• _YOUR TASK_: Could you count the lines in the listing that include the word "Commerce"? Give only the number.
......
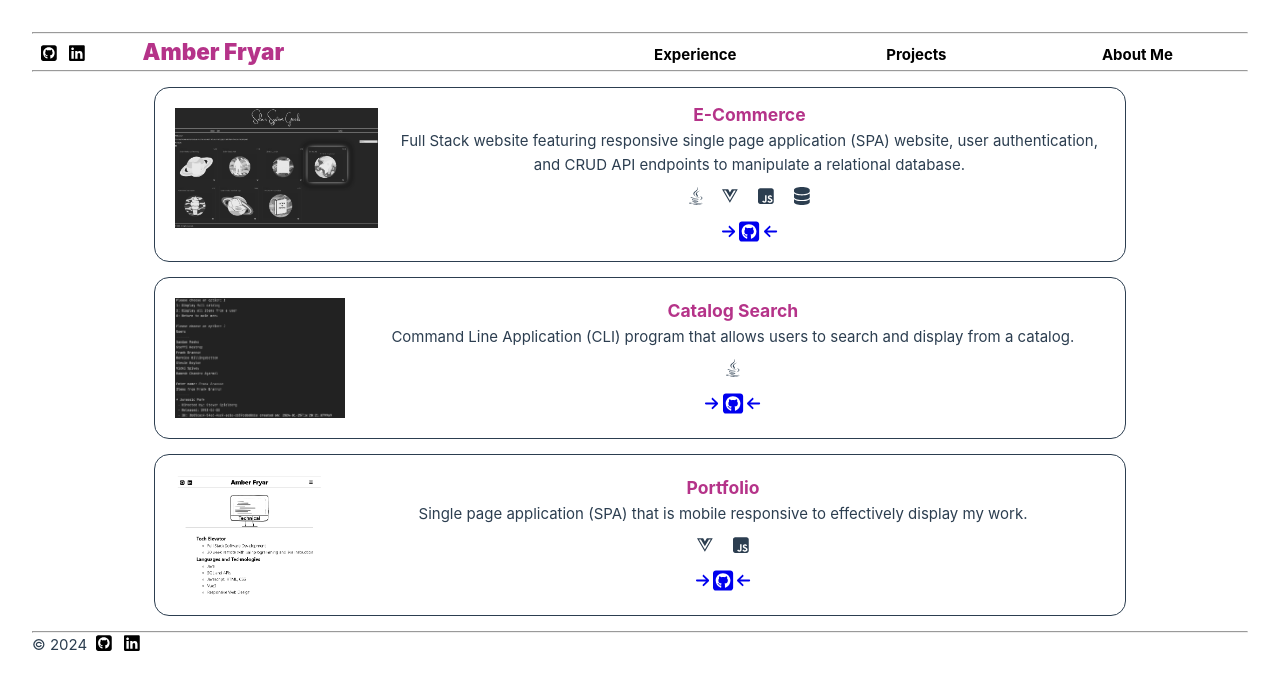
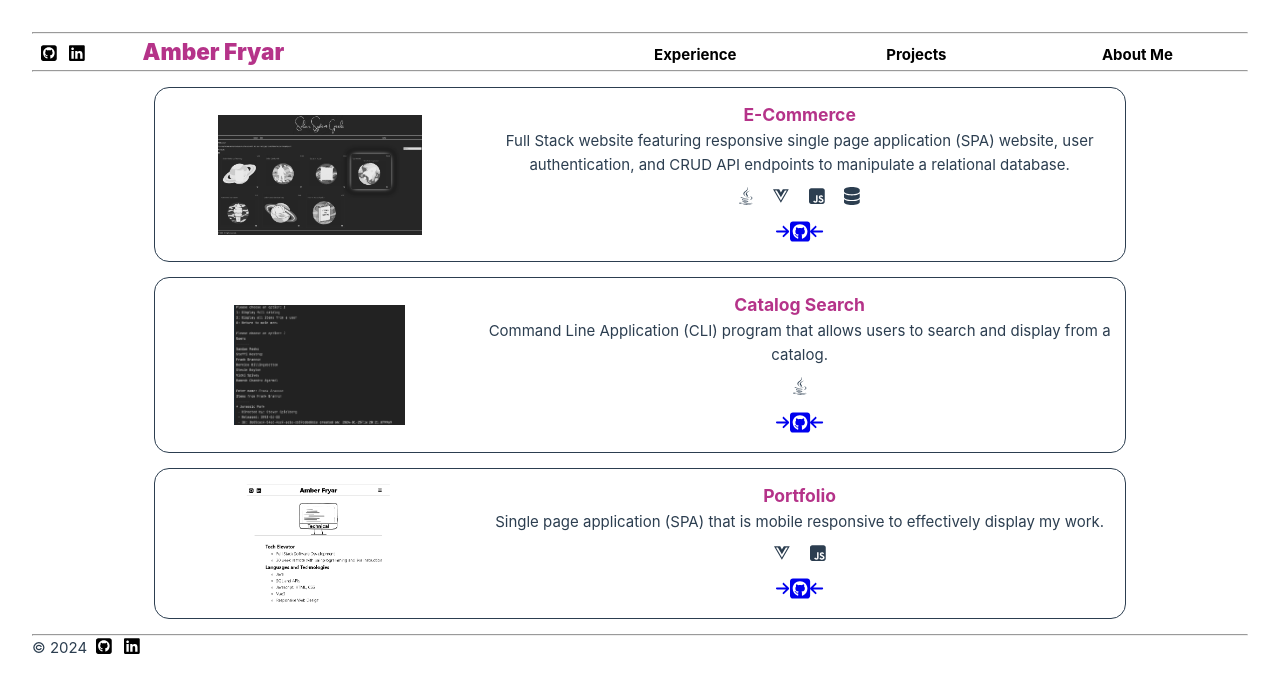
Before and after one commit to AmberFryar/Portfolio, a Vue app: page /projects in a window 1280 px wide. Shown: the top 692 px of the page. Built offline with nearby package versions, Linux system fonts and the light colour scheme.

Commit message:
project info centering adjusted vertically

```diff
--- a/src/components/Projects.vue
+++ b/src/components/Projects.vue
@@ -1,41 +1,59 @@
 // TODO: Methods so .projects on hover has all of the highlights/changes.
+// TODO: make JSON file to hold data instead of hardcoding here. 1 container- loop through data array to create multiple projects
+
 <template>
     <div class="project" id="E-Commerce">
-        <img class="imgColor" src="/src/assets/P_SSG_homepage.png" />
-        <img class="imgBW" src="/src/assets/P_SSG_homepage_BW.png" />
+        <div class="imgContainer">
+            <img class="imgBW" src="/src/assets/P_SSG_homepage_BW.png" />
+            <img class="imgColor" src="/src/assets/P_SSG_homepage.png" />
+        </div>
         <div class="info">
             <h3 class="name">E-Commerce</h3>
-            <h4 class="description">Full Stack website featuring responsive single page application (SPA) website, user authentication, and CRUD API endpoints to manipulate a relational database.</h4>
-            <div class="tech"><font-awesome-icon class= "icons" :icon="['fab', 'java']" />
-                              <font-awesome-icon class= "icons" :icon="['fab', 'vuejs']" />
-                              <font-awesome-icon class= "icons" :icon="['fab', 'js-square']" />
-                              <font-awesome-icon class= "icons" :icon="['fas', 'database']" /> </div>
+            <h4 class="description">Full Stack website featuring responsive single page application (SPA) website, user
+                authentication, and CRUD API endpoints to manipulate a relational database.</h4>
+            <div class="tech"><font-awesome-icon class="icons" :icon="['fab', 'java']" />
+                <font-awesome-icon class="icons" :icon="['fab', 'vuejs']" />
+                <font-awesome-icon class="icons" :icon="['fab', 'js-square']" />
+                <font-awesome-icon class="icons" :icon="['fas', 'database']" />
+            </div>
             <a href="https://github.com/AmberFryar/E-Commerce#e-commerce" target="_blank">
-                <font-awesome-icon class= "arrow" :icon="['fas', 'arrow-right']" /> <font-awesome-icon class= "GitHub" :icon="['fab', 'square-github']" /> <font-awesome-icon class= "arrow" :icon="['fas', 'arrow-left']" /> </a>
+                <font-awesome-icon class="arrow" :icon="['fas', 'arrow-right']" />
+                <font-awesome-icon class="GitHub" :icon="['fab', 'square-github']" />
+                <font-awesome-icon class="arrow" :icon="['fas', 'arrow-left']" /> </a>
         </div>
     </div>
     <div class="project" id="Catalog">
-        <img class="imgColor" src="/src/assets/P_Catalog_search.png" />
-        <img class="imgBW" src="/src/assets/P_Catalog_search_BW.png" />
+        <div class="imgContainer">
+            <img class="imgColor" src="/src/assets/P_Catalog_search.png" />
+            <img class="imgBW" src="/src/assets/P_Catalog_search_BW.png" />
+        </div>
         <div class="info">
             <h3 class="name">Catalog Search</h3>
-            <h4 class="description"> Command Line Application (CLI) program that allows users to search and display from a catalog.</h4>
-            <div class="tech"><font-awesome-icon class= "icons" :icon="['fab', 'java']" /> </div>
+            <h4 class="description"> Command Line Application (CLI) program that allows users to search and display from a
+                catalog.</h4>
+            <div class="tech"><font-awesome-icon class="icons" :icon="['fab', 'java']" /> </div>
             <a href="https://github.com/AmberFryar/Catalog-Search#catalog" target="_blank">
-                <font-awesome-icon class= "arrow" :icon="['fas', 'arrow-right']" /> <font-awesome-icon class= "GitHub" :icon="['fab', 'square-github']" /> <font-awesome-icon class= "arrow" :icon="['fas', 'arrow-left']" /> </a>
+                <font-awesome-icon class="arrow" :icon="['fas', 'arrow-right']" />
+                <font-awesome-icon class="GitHub" :icon="['fab', 'square-github']" />
+                <font-awesome-icon class="arrow" :icon="['fas', 'arrow-left']" /> </a>
         </div>
-
     </div>
     <div class="project" id="Portfolio">
-        <img class="imgColor" src="/src/assets/P_Portfolio.png" />
-        <img class="imgBW" src="/src/assets/P_Portfolio_BW1.png" />
+        <div class="imgContainer">
+            <img class="imgColor" src="/src/assets/P_Portfolio.png" />
+            <img class="imgBW" src="/src/assets/P_Portfolio_BW1.png" />
+        </div>
         <div class="info">
             <h3 class="name">Portfolio</h3>
-            <h4 class="description"> Single page application (SPA) that is mobile responsive to effectively display my work.</h4>
-            <div class="tech"><font-awesome-icon class= "icons" :icon="['fab', 'vuejs']" />
-                              <font-awesome-icon class= "icons" :icon="['fab', 'js-square']" /></div>
+            <h4 class="description"> Single page application (SPA) that is mobile responsive to effectively display my work.
+            </h4>
+            <div class="tech"><font-awesome-icon class="icons" :icon="['fab', 'vuejs']" />
+                <font-awesome-icon class="icons" :icon="['fab', 'js-square']" />
+            </div>
             <a href="https://github.com/AmberFryar/Portfolio#portfolio-website" target="_blank">
-                <font-awesome-icon class= "arrow" :icon="['fas', 'arrow-right']" /> <font-awesome-icon class= "GitHub" :icon="['fab', 'square-github']" /> <font-awesome-icon class= "arrow" :icon="['fas', 'arrow-left']" /> </a>
+                <font-awesome-icon class="arrow" :icon="['fas', 'arrow-right']" />
+                <font-awesome-icon class="GitHub" :icon="['fab', 'square-github']" />
+                <font-awesome-icon class="arrow" :icon="['fas', 'arrow-left']" /> </a>
         </div>
 
     </div>
@@ -44,7 +62,7 @@
 
 </script>
 <style scoped>
-.project {
+/* .project {
     display: flex;
     border-style: solid;
     border-width: thin;
@@ -55,42 +73,69 @@
     margin: auto;
     margin-top: 15px;
     margin-bottom: 15px;
+} */
+.project {
+    display: grid;
+    border-style: solid;
+    border-width: thin;
+    width: 80%;
+    height: auto;
+    border-radius: 15px;
+    padding: 5px;
+    margin: auto;
+    margin-top: 15px;
+    margin-bottom: 15px;
+    grid-template-columns: 1fr 2fr;
+    grid-template-areas: "imgContainer info";
 }
 
 .name {
-    color:rgb(181 51 137);
+    color: rgb(181 51 137);
 }
+
 h3 {
     font-weight: bold;
 }
+
 .project:hover {
     border-width: medium;
     border-color: rgb(181 51 137);
 }
+
+.imgContainer {
+    display: flex;
+    flex-wrap: wrap;
+    grid-area: imgContainer;
+    align-content: center;
+    justify-content: center;
+}
+
 .info {
-    margin: auto;
+    grid-area: info;
+    margin-right: 1px;
     padding: 8px;
     text-align: center;
 }
+
 .imgBW {
-    position: absolute;
+    position: fixed;
     height: 120px;
-    margin-top: 15px;
-    margin-left: 15px;
-    margin-bottom: 15px;
+    align-self: center;
+
 }
+
 .imgBW:hover {
     opacity: 0;
 }
+
 .imgColor {
     height: 120px;
-    margin-top: 15px;
-    margin-left: 15px;
-    margin-bottom: 15px;
+    align-self: center;
 }
 
 a {
-    text-decoration: none;;
+    text-decoration: none;
+    ;
 }
 
 .icons {
@@ -105,14 +150,17 @@ a {
 .arrow {
     margin-bottom: 4px;
 }
+
 @media only screen and (max-width: 821px) {
     .project {
-        flex-wrap: wrap;
         justify-content: center;
+        grid-template-columns: 1fr ;
+        grid-template-areas:
+                    "info"
+                    "imgContainer";
     }
 
     .imgBW {
-        width:fit-content;
+        width: fit-content;
     }
-}
-</style>
+}</style>
--- a/src/components/Socials.vue
+++ b/src/components/Socials.vue
@@ -13,6 +13,7 @@
     margin-right: 3px;
     height: 18px;
 }
+
 a :hover {
     color: rgb(181 51 137);
 }
```
Also changed, not shown: 11 other files (tests, documents, lock files or other folders).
......
• _RESPONSE TO THIS TASK_: 3